Lines of the listing that contain "border" need to be copied.

-- Opening Marker --

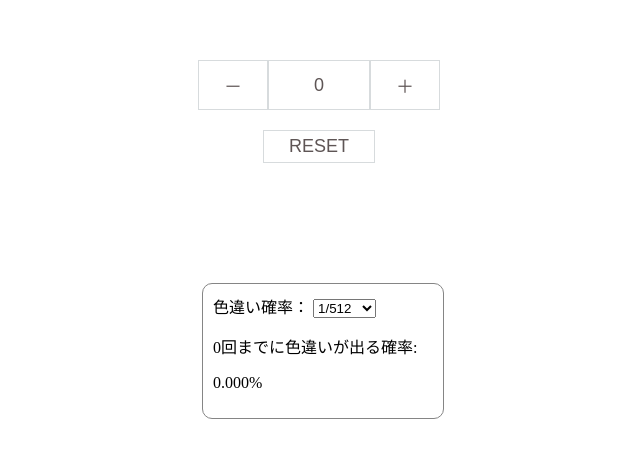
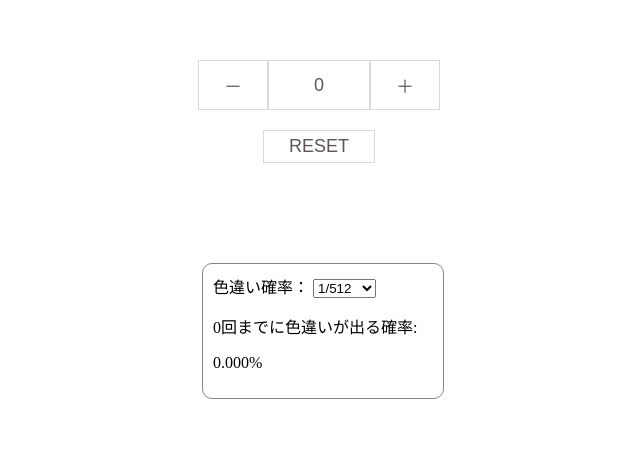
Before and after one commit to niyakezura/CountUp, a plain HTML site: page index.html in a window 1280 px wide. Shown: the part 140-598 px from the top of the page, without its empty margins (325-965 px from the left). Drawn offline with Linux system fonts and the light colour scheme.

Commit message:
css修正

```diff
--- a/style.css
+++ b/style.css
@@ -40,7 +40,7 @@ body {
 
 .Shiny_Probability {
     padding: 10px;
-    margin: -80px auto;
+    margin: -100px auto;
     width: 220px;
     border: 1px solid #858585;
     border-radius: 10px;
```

-- Closing Marker --

# Output
     border: 1px solid #858585;
     border-radius: 10px;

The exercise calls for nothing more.